Benefits of Outdoor Learning Activities
The best part of outdoor learning is it is adaptable to any subject. So whatever you’re teaching, when you shift to teaching secondary students outside, there are a number of benefits for students, their mental health, and their overall learning.
Here are some suggested outdoor learning activities and five benefits that I’ve seen first-hand when I’ve taken my students to learn outside.
- Active learning: Teaching outside can provide students with opportunities to learn through hands-on, experiential activities that actively engage them in the learning process.
Some simple no-fuss options include moving discussions or readings to outdoor spaces. If you’re teaching science classes then conduct experiments or collect data in natural settings. Add in more movement with a scavenger hunt like this Earth Science-focused photographic option. Or make specific connections to specific lessons with this Environmental Connections Unit that asks “What are connections within our environment?” where students can learn, observe, research, and debate.
- Improved engagement: Many students find traditional classroom settings to be monotonous and may disengage from the learning process, especially when the weather gets nicer in some parts of the world. Moving the classroom outside can provide a change of scenery that can help to re-engage students and keep them interested in the material.
One way to encourage this engagement is to get students to pitch locations for learning, within parameters of course! Where around the school would they like to go? Is it the bleachers near the field or perhaps there’s a shady spot with some good trees to explore (and/or lean against!).
- Enhancing creativity: Outdoor learning can help to foster creativity and innovation by encouraging students to think outside the box and come up with unique solutions to problems. This can be particularly helpful in subjects such as art and design, where students can be inspired by natural surroundings.
Use this as an opportunity to learn outside by solving outdoor ‘problems’. What is an issue that people encounter outside and what solutions can students propose for the problem? Take it outside to research and then test these solutions. This engineering-design and critical thinking process is a great way to develop students’ soft skills with problem-solving and creative and critical thinking.

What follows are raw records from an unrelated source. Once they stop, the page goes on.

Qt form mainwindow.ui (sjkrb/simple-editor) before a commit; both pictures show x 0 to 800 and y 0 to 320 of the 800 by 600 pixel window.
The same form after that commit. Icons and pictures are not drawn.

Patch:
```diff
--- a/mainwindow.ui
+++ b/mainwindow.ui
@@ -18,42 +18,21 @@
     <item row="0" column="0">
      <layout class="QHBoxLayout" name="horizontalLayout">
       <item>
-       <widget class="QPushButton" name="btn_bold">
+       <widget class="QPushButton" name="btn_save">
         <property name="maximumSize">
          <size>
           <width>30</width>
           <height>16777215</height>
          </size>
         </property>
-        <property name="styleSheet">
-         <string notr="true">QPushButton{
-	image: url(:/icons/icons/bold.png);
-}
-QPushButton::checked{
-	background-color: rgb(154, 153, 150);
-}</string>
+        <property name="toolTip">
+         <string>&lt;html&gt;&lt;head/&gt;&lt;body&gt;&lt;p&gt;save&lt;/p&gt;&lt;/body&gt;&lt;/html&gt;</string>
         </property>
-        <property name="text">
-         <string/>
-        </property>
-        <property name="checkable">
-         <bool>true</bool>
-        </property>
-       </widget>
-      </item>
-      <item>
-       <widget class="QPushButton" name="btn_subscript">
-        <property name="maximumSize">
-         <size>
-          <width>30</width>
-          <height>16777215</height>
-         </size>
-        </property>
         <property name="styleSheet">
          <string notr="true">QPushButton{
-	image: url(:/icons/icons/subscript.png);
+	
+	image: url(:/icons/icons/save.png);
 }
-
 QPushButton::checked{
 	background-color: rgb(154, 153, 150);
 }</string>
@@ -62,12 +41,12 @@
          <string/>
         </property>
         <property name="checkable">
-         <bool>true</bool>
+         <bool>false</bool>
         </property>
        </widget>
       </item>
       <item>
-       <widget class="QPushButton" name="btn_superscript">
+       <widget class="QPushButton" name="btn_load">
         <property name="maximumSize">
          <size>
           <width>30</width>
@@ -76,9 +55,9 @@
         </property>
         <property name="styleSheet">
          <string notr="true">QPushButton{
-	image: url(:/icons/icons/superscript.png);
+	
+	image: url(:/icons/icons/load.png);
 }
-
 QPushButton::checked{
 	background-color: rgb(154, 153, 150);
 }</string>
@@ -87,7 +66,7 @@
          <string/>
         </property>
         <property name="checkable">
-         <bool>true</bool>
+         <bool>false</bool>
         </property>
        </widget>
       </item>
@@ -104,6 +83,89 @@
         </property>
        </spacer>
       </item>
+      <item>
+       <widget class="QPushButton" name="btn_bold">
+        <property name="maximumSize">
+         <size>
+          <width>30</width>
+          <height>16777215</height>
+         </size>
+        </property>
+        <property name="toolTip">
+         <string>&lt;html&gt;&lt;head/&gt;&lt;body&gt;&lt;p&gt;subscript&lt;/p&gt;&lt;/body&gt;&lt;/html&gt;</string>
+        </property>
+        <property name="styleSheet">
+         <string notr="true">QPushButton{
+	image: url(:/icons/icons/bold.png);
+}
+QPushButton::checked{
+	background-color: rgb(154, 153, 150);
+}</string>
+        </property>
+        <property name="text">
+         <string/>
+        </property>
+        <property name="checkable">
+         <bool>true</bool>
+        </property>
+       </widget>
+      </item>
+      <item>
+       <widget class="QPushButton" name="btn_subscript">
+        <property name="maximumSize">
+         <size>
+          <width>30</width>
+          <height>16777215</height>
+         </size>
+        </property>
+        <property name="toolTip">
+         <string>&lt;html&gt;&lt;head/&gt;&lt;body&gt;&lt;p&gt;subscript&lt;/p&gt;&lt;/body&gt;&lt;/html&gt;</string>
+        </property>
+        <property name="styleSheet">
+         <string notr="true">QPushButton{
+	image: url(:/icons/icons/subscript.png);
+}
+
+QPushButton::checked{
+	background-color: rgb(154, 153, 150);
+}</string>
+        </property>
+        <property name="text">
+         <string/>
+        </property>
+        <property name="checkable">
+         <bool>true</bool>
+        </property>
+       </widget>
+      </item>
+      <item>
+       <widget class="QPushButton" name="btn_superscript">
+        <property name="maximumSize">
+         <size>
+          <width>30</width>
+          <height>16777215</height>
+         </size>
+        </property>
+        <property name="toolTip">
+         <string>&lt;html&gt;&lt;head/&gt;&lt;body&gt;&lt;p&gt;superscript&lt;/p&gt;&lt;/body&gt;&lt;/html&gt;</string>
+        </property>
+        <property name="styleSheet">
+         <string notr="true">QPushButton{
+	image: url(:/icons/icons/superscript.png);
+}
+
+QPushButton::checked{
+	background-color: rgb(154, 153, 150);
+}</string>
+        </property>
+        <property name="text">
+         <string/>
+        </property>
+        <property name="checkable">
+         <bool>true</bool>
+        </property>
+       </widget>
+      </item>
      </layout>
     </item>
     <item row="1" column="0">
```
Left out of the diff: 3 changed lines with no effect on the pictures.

- Social-emotional learning: Outdoor learning can also provide opportunities for social-emotional learning, such as team building, leadership skills, and communication skills through collaborative outdoor activities.
Think about what you do in class early or late in the year to build relationships in class, what can be done outside? Then consider what activities you do in class that might be adaptable to learning outside.

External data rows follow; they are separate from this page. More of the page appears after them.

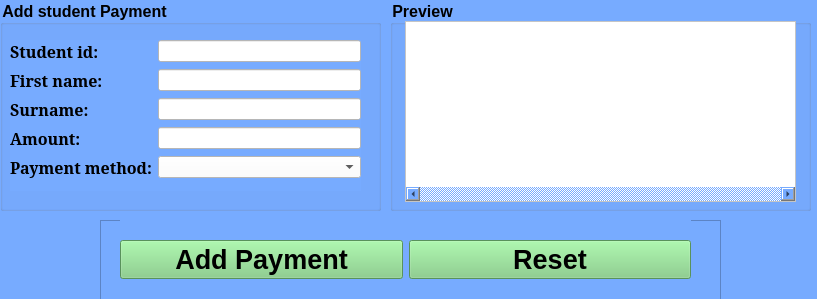
sangwani-coder/PyQt5-SDMS-Desktop, file Windows/acct_form.ui: the form before one commit.
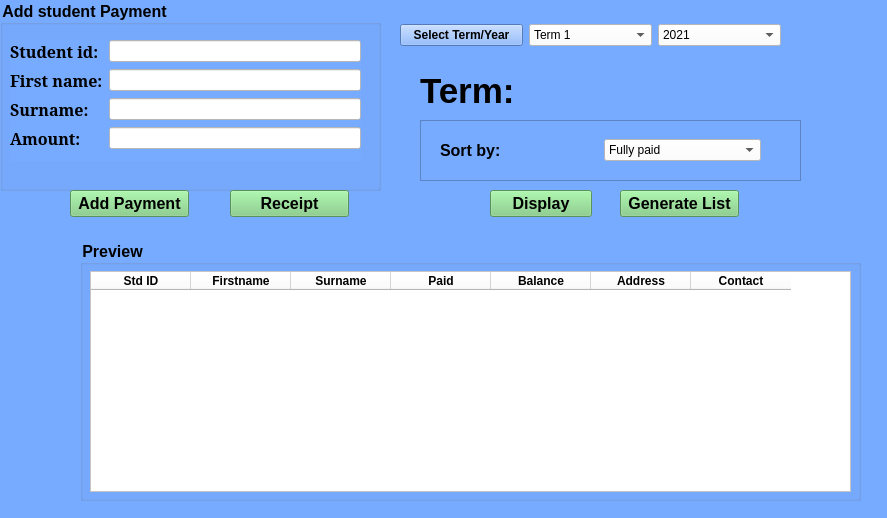
The form after the commit.

What changed in the file:
```diff
--- a/Windows/acct_form.ui
+++ b/Windows/acct_form.ui
@@ -6,8 +6,8 @@
    <rect>
     <x>0</x>
     <y>0</y>
-    <width>817</width>
-    <height>299</height>
+    <width>887</width>
+    <height>518</height>
    </rect>
   </property>
   <property name="windowTitle">
@@ -22,7 +22,7 @@
      <x>0</x>
      <y>0</y>
      <width>381</width>
-     <height>211</height>
+     <height>191</height>
     </rect>
    </property>
    <property name="font">
@@ -44,7 +44,7 @@
       <x>10</x>
       <y>40</y>
       <width>351</width>
-      <height>151</height>
+      <height>121</height>
      </rect>
     </property>
     <property name="styleSheet">
@@ -151,41 +151,16 @@
        </property>
       </widget>
      </item>
-     <item row="4" column="0">
-      <widget class="QLabel" name="label_6">
-       <property name="font">
-        <font>
-         <family>MS Serif</family>
-         <pointsize>12</pointsize>
-         <weight>75</weight>
-         <bold>true</bold>
-        </font>
-       </property>
-       <property name="styleSheet">
-        <string notr="true">background-color: rgb(119, 171, 255);</string>
-       </property>
-       <property name="text">
-        <string>Payment method:</string>
-       </property>
-      </widget>
-     </item>
-     <item row="4" column="1">
-      <widget class="QComboBox" name="comboBox">
-       <property name="styleSheet">
-        <string notr="true">background-color: rgb(255, 255, 255);</string>
-       </property>
-      </widget>
-     </item>
     </layout>
    </widget>
   </widget>
   <widget class="QGroupBox" name="prt_enrty_form">
    <property name="geometry">
     <rect>
-     <x>390</x>
-     <y>0</y>
-     <width>421</width>
-     <height>211</height>
+     <x>80</x>
+     <y>240</y>
+     <width>781</width>
+     <height>261</height>
     </rect>
    </property>
    <property name="font">
@@ -201,35 +176,106 @@
    <property name="title">
     <string>Preview</string>
    </property>
-   <widget class="QTreeView" name="treeView">
+   <widget class="QTableWidget" name="tableWidget">
     <property name="geometry">
      <rect>
-      <x>15</x>
-      <y>21</y>
-      <width>391</width>
-      <height>181</height>
+      <x>10</x>
+      <y>31</y>
+      <width>761</width>
+      <height>221</height>
      </rect>
     </property>
     <property name="styleSheet">
      <string notr="true">background-color: rgb(255, 255, 255);</string>
     </property>
-    <property name="horizontalScrollBarPolicy">
-     <enum>Qt::ScrollBarAlwaysOn</enum>
-    </property>
+    <column>
+     <property name="text">
+      <string>Std ID</string>
+     </property>
+     <property name="font">
+      <font>
+       <weight>75</weight>
+       <bold>true</bold>
+      </font>
+     </property>
+    </column>
+    <column>
+     <property name="text">
+      <string>Firstname</string>
+     </property>
+     <property name="font">
+      <font>
+       <weight>75</weight>
+       <bold>true</bold>
+      </font>
+     </property>
+    </column>
+    <column>
+     <property name="text">
+      <string>Surname</string>
+     </property>
+     <property name="font">
+      <font>
+       <weight>75</weight>
+       <bold>true</bold>
+      </font>
+     </property>
+    </column>
+    <column>
+     <property name="text">
+      <string>Paid</string>
+     </property>
+     <property name="font">
+      <font>
+       <weight>75</weight>
+       <bold>true</bold>
+      </font>
+     </property>
+    </column>
+    <column>
+     <property name="text">
+      <string>Balance</string>
+     </property>
+     <property name="font">
+      <font>
+       <weight>75</weight>
+       <bold>true</bold>
+      </font>
+     </property>
+    </column>
+    <column>
+     <property name="text">
+      <string>Address</string>
+     </property>
+     <property name="font">
+      <font>
+       <weight>75</weight>
+       <bold>true</bold>
+      </font>
+     </property>
+    </column>
+    <column>
+     <property name="text">
+      <string>Contact</string>
+     </property>
+     <property name="font">
+      <font>
+       <weight>75</weight>
+       <bold>true</bold>
+      </font>
+     </property>
+    </column>
    </widget>
   </widget>
   <widget class="QFrame" name="frame">
    <property name="geometry">
     <rect>
-     <x>100</x>
-     <y>220</y>
-     <width>621</width>
-     <height>80</height>
+     <x>420</x>
+     <y>120</y>
+     <width>381</width>
+     <height>61</height>
     </rect>
    </property>
-   <property name="styleSheet">
-    <string notr="true">background-color: rgb(119, 171, 255);</string>
-   </property>
    <property name="frameShape">
     <enum>QFrame::StyledPanel</enum>
    </property>
@@ -240,49 +286,235 @@
     <property name="geometry">
      <rect>
       <x>20</x>
-      <y>0</y>
-      <width>571</width>
-      <height>80</height>
+      <y>10</y>
+      <width>321</width>
+      <height>41</height>
      </rect>
     </property>
     <layout class="QHBoxLayout" name="horizontalLayout">
      <item>
-      <widget class="QPushButton" name="pushButton_3">
+      <widget class="QLabel" name="label_2">
        <property name="font">
         <font>
-         <pointsize>20</pointsize>
+         <pointsize>12</pointsize>
          <weight>75</weight>
          <bold>true</bold>
         </font>
        </property>
-       <property name="styleSheet">
-        <string notr="true">background-color: rgb(125, 205, 127);</string>
-       </property>
        <property name="text">
-        <string>Add Payment</string>
+        <string>Sort by: </string>
        </property>
       </widget>
      </item>
      <item>
-      <widget class="QPushButton" name="pushButton_2">
-       <property name="font">
-        <font>
-         <pointsize>20</pointsize>
-         <weight>75</weight>
-         <bold>true</bold>
-        </font>
-       </property>
+      <widget class="QComboBox" name="comboBox_2">
        <property name="styleSheet">
-        <string notr="true">background-color: rgb(125, 205, 127);</string>
+        <string notr="true">background-color: rgb(255, 255, 255);</string>
        </property>
-       <property name="text">
-        <string>Reset</string>
-       </property>
+       <item>
+        <property name="text">
+         <string>Fully paid</string>
+        </property>
+       </item>
+       <item>
+        <property name="text">
+         <string>Balances</string>
+        </property>
+       </item>
+       <item>
+        <property name="text">
+         <string>No payment</string>
+        </property>
+       </item>
       </widget>
      </item>
     </layout>
    </widget>
   </widget>
+  <widget class="QWidget" name="horizontalLayoutWidget_2">
+   <property name="geometry">
+    <rect>
+     <x>400</x>
+     <y>10</y>
+     <width>381</width>
+     <height>51</height>
+    </rect>
+   </property>
+   <layout class="QHBoxLayout" name="horizontalLayout_2">
+    <item>
+     <widget class="QPushButton" name="pushButton_9">
+      <property name="font">
+       <font>
+        <weight>75</weight>
+        <bold>true</bold>
+       </font>
+      </property>
+      <property name="text">
+       <string>Select Term/Year</string>
+      </property>
+     </widget>
+    </item>
+    <item>
+     <widget class="QComboBox" name="comboBox_3">
+      <property name="styleSheet">
+       <string notr="true">background-color: rgb(255, 255, 255);</string>
+      </property>
+      <item>
+       <property name="text">
+        <string>Term 1</string>
+       </property>
+      </item>
+      <item>
+       <property name="text">
+        <string>Term 2</string>
+       </property>
+      </item>
+      <item>
+       <property name="text">
+        <string>Term 3</string>
+       </property>
+      </item>
+     </widget>
+    </item>
+    <item>
+     <widget class="QComboBox" name="comboBox_4">
+      <property name="styleSheet">
+       <string notr="true">background-color: rgb(255, 255, 255);</string>
+      </property>
+      <item>
+       <property name="text">
+        <string>2021</string>
+       </property>
+      </item>
+      <item>
+       <property name="text">
+        <string>2022</string>
+       </property>
+      </item>
+      <item>
+       <property name="text">
+        <string>2023</string>
+       </property>
+      </item>
+     </widget>
+    </item>
+   </layout>
+  </widget>
+  <widget class="QLabel" name="label_Term">
+   <property name="geometry">
+    <rect>
+     <x>420</x>
+     <y>70</y>
+     <width>241</width>
+     <height>41</height>
+    </rect>
+   </property>
+   <property name="font">
+    <font>
+     <pointsize>26</pointsize>
+     <weight>75</weight>
+     <bold>true</bold>
+    </font>
+   </property>
+   <property name="styleSheet">
+    <string notr="true">background-color: rgb(119, 171, 255);</string>
+   </property>
+   <property name="text">
+    <string>Term: </string>
+   </property>
+  </widget>
+  <widget class="QPushButton" name="pushButton_5">
+   <property name="geometry">
+    <rect>
+     <x>70</x>
+     <y>190</y>
+     <width>119</width>
+     <height>27</height>
+    </rect>
+   </property>
+   <property name="font">
+    <font>
+     <pointsize>12</pointsize>
+     <weight>75</weight>
+     <bold>true</bold>
+    </font>
+   </property>
+   <property name="styleSheet">
+    <string notr="true">background-color: rgb(125, 205, 127);</string>
+   </property>
+   <property name="text">
+    <string>Add Payment</string>
+   </property>
+  </widget>
+  <widget class="QPushButton" name="pushButton_6">
+   <property name="geometry">
+    <rect>
+     <x>230</x>
+     <y>190</y>
+     <width>119</width>
+     <height>27</height>
+    </rect>
+   </property>
+   <property name="font">
+    <font>
+     <pointsize>12</pointsize>
+     <weight>75</weight>
+     <bold>true</bold>
+    </font>
+   </property>
+   <property name="styleSheet">
+    <string notr="true">background-color: rgb(125, 205, 127);</string>
+   </property>
+   <property name="text">
+    <string>Receipt</string>
+   </property>
+  </widget>
+  <widget class="QPushButton" name="pushButton_8">
+   <property name="geometry">
+    <rect>
+     <x>490</x>
+     <y>190</y>
+     <width>102</width>
+     <height>27</height>
+    </rect>
+   </property>
+   <property name="font">
+    <font>
+     <pointsize>12</pointsize>
+     <weight>75</weight>
+     <bold>true</bold>
+    </font>
+   </property>
+   <property name="styleSheet">
+    <string notr="true">background-color: rgb(125, 205, 127);</string>
+   </property>
+   <property name="text">
+    <string>Display</string>
+   </property>
+  </widget>
+  <widget class="QPushButton" name="pushButton_4">
+   <property name="geometry">
+    <rect>
+     <x>620</x>
+     <y>190</y>
+     <width>119</width>
+     <height>27</height>
+    </rect>
+   </property>
+   <property name="font">
+    <font>
+     <pointsize>12</pointsize>
+     <weight>75</weight>
+     <bold>true</bold>
+    </font>
+   </property>
+   <property name="styleSheet">
+    <string notr="true">background-color: rgb(125, 205, 127);</string>
+   </property>
+   <property name="text">
+    <string>Generate List</string>
+   </property>
+  </widget>
  </widget>
  <resources/>
  <connections/>
```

Again, this doesn’t have to be something that requires a lot of prep but it does require some strong classroom management skills since the boundaries of four walls and access inside/outside to restrooms becomes something else to navigate. This is why I tend to keep outdoor learning to late in the school year when we’ve had a chance to establish a solid foundation for behavior and classroom guidelines.
- Connection to nature: Spending time outdoors can help students develop a deeper connection to the natural world, which can foster a sense of environmental stewardship and a desire to protect the planet. This is particularly important in an age where issues such as climate change and environmental degradation are becoming more pressing.
This connection to nature can be about observing it on school property. Make it an assessment of the area to examine what elements of the natural environment are present and functional on campus. Students might even take the opportunity to propose a project or lobby for changes from the admin or school board; early opportunities for community activism can shape later environmental stewardship!
Last Words on Learning Outside
Outdoor learning really has many benefits but it doesn’t require a bit of preparation before leaving the four walls of the classroom.
Here are some teacher tips that I’ve learned from experience:
- Make sure to ask admin for approval.
- Assess the area before bringing students outside (make sure it is prepped and ready).
- Clarify student expectations before going outside.
- Have materials ready to go. (This might also mean some hats and sunscreen too!)
And when you’re outside make sure you also take a moment to take a deep breath because all of the benefits listed in this post are also benefits for the teacher too!